YOUR OBJECTIVE
Find and copy the lines in the records beneath this task that contain the word "padding".

Itemized modification records
-*-

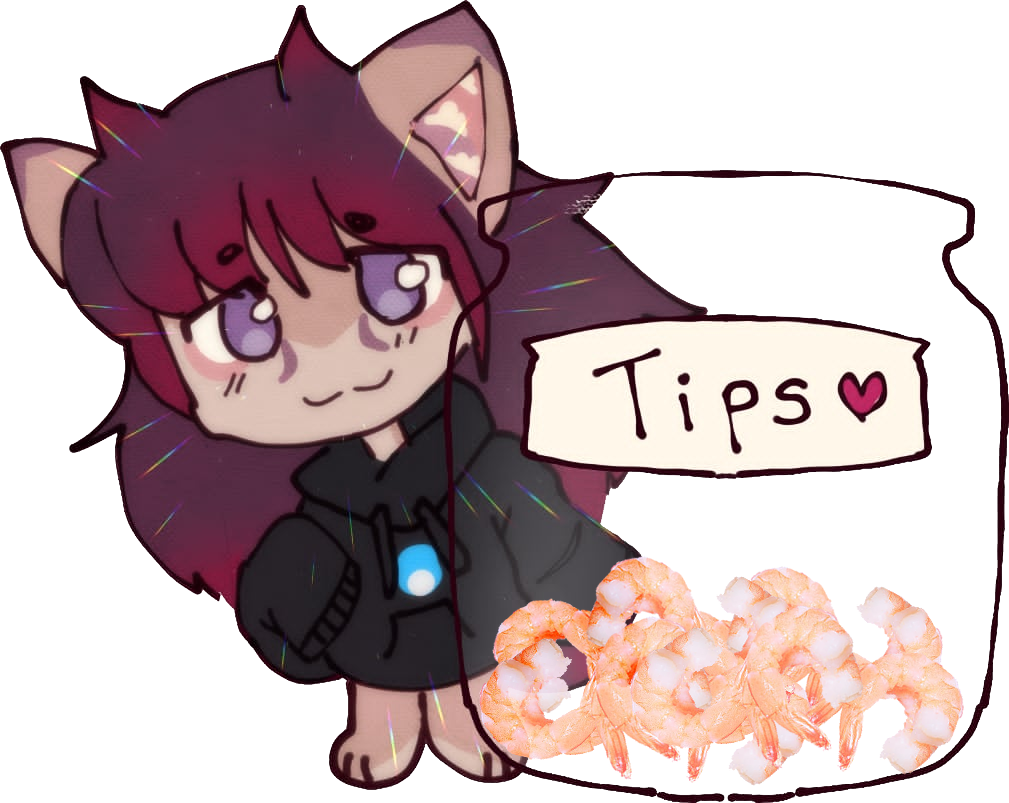
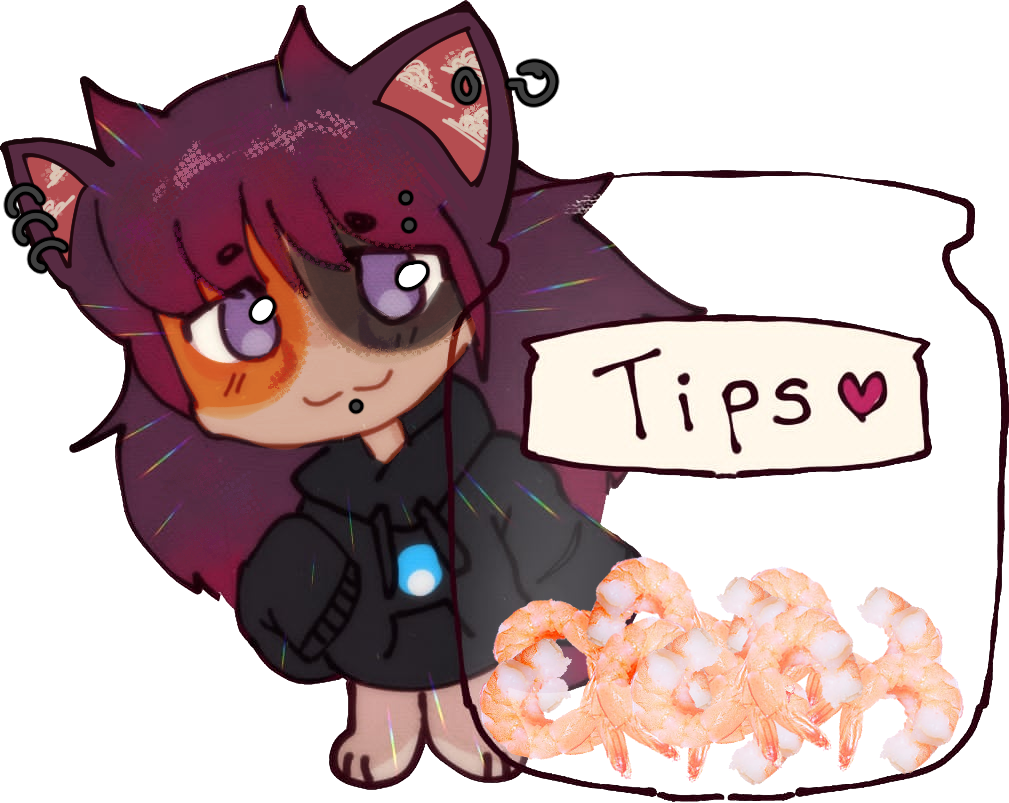
Updated images.

diff --git a/index.html b/index.html
@@ -1,12 +1,12 @@
 <!DOCTYPE html>
 <html lang="en">
 <head>
-	<meta name="generator" content="Hugo 0.160.1"><script src="/livereload.js?mindelay=10&amp;v=2&amp;port=1313&amp;path=livereload" data-no-instant defer></script>
+	<meta name="generator" content="Hugo 0.160.1">
     <meta charset="UTF-8">
     <meta name="viewport" content="width=device-width, initial-scale=1.0">
     <title> || ChabbyTabby</title>
     <link rel="icon" type="image/png" href="/images/introvertkittensignature.png">
-    <link rel="shortcut icon" href="/images/introvertkittensignature.png">
+    <link rel="shortcut icon" href="/images/introvertkittensignature2.png">
     <style>
          
         :root {
@@ -475,7 +475,7 @@
         <div class="top-bar">
             <div class="logo-container">
                 <a href="/">
-                    <img src="/images/introvertkittensignature.png" alt="Introvert Kitten Signature">
+                    <img src="/images/introvertkittensignature.png" alt="Introvert Kitten Signature" style="width: 200px !important; height: auto !important;">
                 </a>
             </div>
             <div class="status-container">
@@ -525,16 +525,15 @@
      
     
      
-    
     .top-art-banner {
-        border: 4px solid var(--hot-pink);
-        border-radius: var(--inner-radius);
+        border: 4px solid var(--hot-pink, #ff007f);  
+        border-radius: var(--inner-radius, 12px);
         overflow: hidden;
         margin-bottom: 25px;
         background: #000;
-        position: relative;  
-        padding-top: 15px;  
-        padding-bottom: 15px;  
+        position: relative;
+        padding-top: 15px;
+        padding-bottom: 15px;
     }
 
     .kitty-bar-overlay {
@@ -543,7 +542,7 @@
         width: 100%;
         height: auto;
         display: block;
-        z-index: 10;  
+        z-index: 10;
     }
     
     .kitty-bar-top { top: -2px; }
@@ -559,94 +558,97 @@
         background: transparent;
         padding: 0;
         box-shadow: none;
-        
-         
-        transition: all 0.2s ease;
     }
     
      
-    .layered-sticker-block:hover img {
-        filter: brightness(1.2) drop-shadow(0 0 10px rgba(255, 255, 255, 0.5));
+    .layered-sticker-block:hover .layered-base-img {
+        filter: brightness(1.1) drop-shadow(0 0 10px rgba(255, 255, 255, 0.3));
+    }
+    .layered-sticker-block:hover .layered-welcome {
+        transform: rotate(-5deg) scale(1.05);  
+        filter: drop-shadow(5px 5px 0px #000);  
+    }
+    .layered-sticker-block:hover .layered-enter {
+        transform: translateX(-50%) translateY(-5px) scale(1.05);  
     }
 
-     
     .layered-image-container {
         position: relative;
         width: 100%;
         text-align: center;
-         
         padding-top: 0; 
         padding-bottom: 0;
     }
 
-     
     .layered-base-img {
         width: 100%;
         max-width: 600px;
         border-radius: 8px;
-        border: 2px solid #333;  
+        border: 2px solid #333;
         display: inline-block;
+        transition: all 0.3s ease;
     }
 
-     
     .layered-welcome {
         position: absolute;
-        top: -20px;  
+        top: -20px; 
         left: -5%;
         max-width: 40%;
-        transform: rotate(-deg);  
-        z-index: 20;  
-        filter: drop-shadow(3px 3px 0px #000);  
+        transform: rotate(-12deg);  
+        z-index: 20; 
+        filter: drop-shadow(3px 3px 0px #000);
+        transition: all 0.3s cubic-bezier(0.25, 0.8, 0.25, 1);  
     }
-    
+
     .layered-label {
         position: absolute;
         top: -12%;
         left: -8%;
         width: 50%;
         max-width: 320px;
-        z-index: 15;            
-        
-         
+        z-index: 15;           
         border-radius: 18px; 
-        
-        box-shadow: 6px 6px 12px rgba(0, 0, 0, 0.6),
-                    inset 0 0 8px rgba(255,255,255,0.3);
-        
-         
+        box-shadow: 6px 6px 12px rgba(0, 0, 0, 0.6), inset 0 0 8px rgba(255,255,255,0.3);
         border: 1px solid #333; 
-        
         background: #000000;
         padding: 4px;
-        transform: rotate(-8deg);    
+        transform: rotate(-8deg);   
     }
+
     .layered-enter {
         position: absolute;
-        bottom: 25px;  
-        left: 30%;
-        transform: translateX(-50%);  
-        max-width: 200%;
-        z-index: 40;  
+        bottom: -5px;  
+        left: 50%;
+        transform: translateX(-50%); 
+        max-width: 60%;  
+        min-width: 150px;  
+        z-index: 40; 
         filter: drop-shadow(2px 2px 0px #000);
+        transition: all 0.3s cubic-bezier(0.25, 0.8, 0.25, 1);
     }
 
      
-    .comm-grid { display: grid; grid-template-columns: 1fr 1fr; gap: 20px; }
-    .tier-box { background: #111; border: 2px solid var(--hot-pink); border-radius: var(--inner-radius); padding: 12px; text-align: center; transition: 0.3s; }
-    .tier-box:hover { box-shadow: 0 0 15px var(--hot-pink); transform: translateY(-5px); }
+    .comm-grid { 
+        display: grid; 
+         
+        grid-template-columns: repeat(auto-fit, minmax(250px, 1fr)); 
+        gap: 20px; 
+    }
+    
+    .tier-box { background: #111; border: 2px solid var(--hot-pink, #ff007f); border-radius: var(--inner-radius, 12px); padding: 12px; text-align: center; transition: 0.3s; }
+    .tier-box:hover { box-shadow: 0 0 15px var(--hot-pink, #ff007f); transform: translateY(-5px); }
     .tier-box img { width: 100%; border: 1px solid #333; border-radius: 8px; margin-bottom: 10px; }
 
      
-    .workbench { background: #000; border: 2px dashed var(--hot-pink); border-radius: var(--inner-radius); padding: 15px; margin-top: 25px; }
-    .progress-container { background: #222; border: 1px solid var(--hot-pink); height: 28px; border-radius: 50px; margin-top: 10px; overflow: hidden; }
-    .progress-fill { background: linear-gradient(to right, #660066, var(--hot-pink)); height: 100%; }
+    .workbench { background: #000; border: 2px dashed var(--hot-pink, #ff007f); border-radius: var(--inner-radius, 12px); padding: 15px; margin-top: 25px; }
+    .progress-container { background: #222; border: 1px solid var(--hot-pink, #ff007f); height: 28px; border-radius: 50px; margin-top: 10px; overflow: hidden; }
+    .progress-fill { background: linear-gradient(to right, #660066, var(--hot-pink, #ff007f)); height: 100%; }
 
 </style>
 
 <div class="top-art-banner">
     <img src="/images/kittybar.gif" class="kitty-bar-overlay kitty-bar-top" alt="Animated Kitty Border Top">
-    <img src="/images/Image02.jpg" alt="Art Banner" style="width: 100%;">
-    <img src="/images/kittybar.gif" class="kitty-bar-overlay kitty-bar-bottom" alt="Animated Kitty Border Bottom">
+    <img src="/images/Image02.jpg" alt="Art Banner" style="width: 100%; display: block;"> <img src="/images/kittybar.gif" class="kitty-bar-overlay kitty-bar-bottom" alt="Animated Kitty Border Bottom">
 </div>
 
 <a href="/prices" class="layered-sticker-block">
@@ -654,32 +656,30 @@
         <img src="/images/label01.png" class="layered-label" alt="Label Background">
         <img src="/images/welcome.gif" class="layered-welcome" alt="Welcome">
         <img src="/images/welcomechabby.jpg" class="layered-base-img" alt="Commission info + examples">
-        
         <img src="/images/enter.gif" class="layered-enter" alt="Enter">
     </div>
 </a>
 
 <div class="comm-grid">
     <div class="tier-box">
-        <div style="font-weight: bold; margin-bottom: 8px; color: var(--hot-pink);">COLOR SKETCH</div>
-        <img src="/images/Image03.jpg">
-        <div style="font-weight: bold; color: var(--neon-yellow);">$35.00</div>
+        <div style="font-weight: bold; margin-bottom: 8px; color: var(--hot-pink, #ff007f);">COLOR SKETCH</div>
+        <img src="/images/Image03.jpg" alt="Color Sketch Example">
+        <div style="font-weight: bold; color: var(--neon-yellow, #eaff00);">$35.00</div>
     </div>
     <div class="tier-box">
-        <div style="font-weight: bold; margin-bottom: 8px; color: var(--hot-pink);">FULL RENDER</div>
-        <img src="/images/Image06.jpg">
-        <div style="font-weight: bold; color: var(--neon-yellow);">$85.00</div>
+        <div style="font-weight: bold; margin-bottom: 8px; color: var(--hot-pink, #ff007f);">FULL RENDER</div>
+        <img src="/images/Image06.jpg" alt="Full Render Example">
+        <div style="font-weight: bold; color: var(--neon-yellow, #eaff00);">$85.00</div>
     </div>
 </div>
 
 <div class="workbench">
-    <div style="font-weight: bold; color: var(--hot-pink);">ART PROGRESS:</div>
+    <div style="font-weight: bold; color: var(--hot-pink, #ff007f);">ART PROGRESS:</div>
     <p style="font-size: 0.8rem; color: #ccc;">Current Project: Illustration for @GalileoCat</p>
     <div class="progress-container">
         <div class="progress-fill" style="width: 75%;"></div>
     </div>
 </div>
-
 
 
 

diff --git a/prices/index.html b/prices/index.html
@@ -1,11 +1,11 @@
 <!DOCTYPE html>
 <html lang="en">
-<head><script src="/livereload.js?mindelay=10&amp;v=2&amp;port=1313&amp;path=livereload" data-no-instant defer></script>
+<head>
     <meta charset="UTF-8">
     <meta name="viewport" content="width=device-width, initial-scale=1.0">
     <title>PRICES || ChabbyTabby</title>
     <link rel="icon" type="image/png" href="/images/introvertkittensignature.png">
-    <link rel="shortcut icon" href="/images/introvertkittensignature.png">
+    <link rel="shortcut icon" href="/images/introvertkittensignature2.png">
     <style>
          
         :root {
@@ -474,7 +474,7 @@
         <div class="top-bar">
             <div class="logo-container">
                 <a href="/">
-                    <img src="/images/introvertkittensignature.png" alt="Introvert Kitten Signature">
+                    <img src="/images/introvertkittensignature.png" alt="Introvert Kitten Signature" style="width: 200px !important; height: auto !important;">
                 </a>
             </div>
             <div class="status-container">
@@ -685,7 +685,7 @@
     <h1 class="section-header">⭐ MAIN COMMISSIONS ⭐</h1>
     <div class="tier-grid">
         <div class="tier-card">
-            <img src="/images/Image01.jpg" alt="Icon Example">
+            <img src="/images/iconexample.png" alt="Icon Example">
             <h3 class="tier-title">Icon</h3>
             <div class="tier-price">$30</div>
             <div class="tier-desc">A head shot of your character</div>
@@ -696,7 +696,7 @@
             </div>
         </div>
         <div class="tier-card">
-            <img src="/images/Image04.jpg" alt="Half Body Example">
+            <img src="/images/nininnn.png" alt="Half Body Example">
             <h3 class="tier-title">Half-Body / Nomnoms</h3>
             <div class="tier-price">$70</div>
             <div class="tier-desc">Thigh / Bust Shot</div>
@@ -707,7 +707,7 @@
             </div>
         </div>
         <div class="tier-card">
-            <img src="/images/Image07.jpg" alt="Full Body Example">
+            <img src="/images/fullillustrationexample.png" alt="Full Body Example">
             <h3 class="tier-title">Full-Body Illustration</h3>
             <div class="tier-price">$150 <span style="font-size: 0.8rem; color: #fff;">(or $90 Just Fullbody)</span></div>
             <div class="tier-desc">Includes full background with one character</div>

diff --git a/tos/index.html b/tos/index.html
@@ -1,11 +1,11 @@
 <!DOCTYPE html>
 <html lang="en">
-<head><script src="/livereload.js?mindelay=10&amp;v=2&amp;port=1313&amp;path=livereload" data-no-instant defer></script>
+<head>
     <meta charset="UTF-8">
     <meta name="viewport" content="width=device-width, initial-scale=1.0">
     <title>tos || ChabbyTabby</title>
     <link rel="icon" type="image/png" href="/images/introvertkittensignature.png">
-    <link rel="shortcut icon" href="/images/introvertkittensignature.png">
+    <link rel="shortcut icon" href="/images/introvertkittensignature2.png">
     <style>
          
         :root {
@@ -474,7 +474,7 @@
         <div class="top-bar">
             <div class="logo-container">
                 <a href="/">
-                    <img src="/images/introvertkittensignature.png" alt="Introvert Kitten Signature">
+                    <img src="/images/introvertkittensignature.png" alt="Introvert Kitten Signature" style="width: 200px !important; height: auto !important;">
                 </a>
             </div>
             <div class="status-container">

diff --git a/links/index.html b/links/index.html
@@ -1,11 +1,11 @@
 <!DOCTYPE html>
 <html lang="en">
-<head><script src="/livereload.js?mindelay=10&amp;v=2&amp;port=1313&amp;path=livereload" data-no-instant defer></script>
+<head>
     <meta charset="UTF-8">
     <meta name="viewport" content="width=device-width, initial-scale=1.0">
     <title> || ChabbyTabby</title>
     <link rel="icon" type="image/png" href="/images/introvertkittensignature.png">
-    <link rel="shortcut icon" href="/images/introvertkittensignature.png">
+    <link rel="shortcut icon" href="/images/introvertkittensignature2.png">
     <style>
          
         :root {
@@ -474,7 +474,7 @@
         <div class="top-bar">
             <div class="logo-container">
                 <a href="/">
-                    <img src="/images/introvertkittensignature.png" alt="Introvert Kitten Signature">
+                    <img src="/images/introvertkittensignature.png" alt="Introvert Kitten Signature" style="width: 200px !important; height: auto !important;">
                 </a>
             </div>
             <div class="status-container">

-*-

SOLVED PROBLEM
-        padding-top: 15px;  
-        padding-bottom: 15px;  
+        padding-top: 15px;
+        padding-bottom: 15px;
         padding: 0;
         padding-top: 0; 
         padding-bottom: 0;
         padding: 4px;
-    .tier-box { background: #111; border: 2px solid var(--hot-pink); border-radius: var(--inner-radius); padding: 12px; text-align: center; transition: 0.3s; }
+    .tier-box { background: #111; border: 2px solid var(--hot-pink, #ff007f); border-radius: var(--inner-radius, 12px); padding: 12px; text-align: center; transition: 0.3s; }
-    .workbench { background: #000; border: 2px dashed var(--hot-pink); border-radius: var(--inner-radius); padding: 15px; margin-top: 25px; }
+    .workbench { background: #000; border: 2px dashed var(--hot-pink, #ff007f); border-radius: var(--inner-radius, 12px); padding: 15px; margin-top: 25px; }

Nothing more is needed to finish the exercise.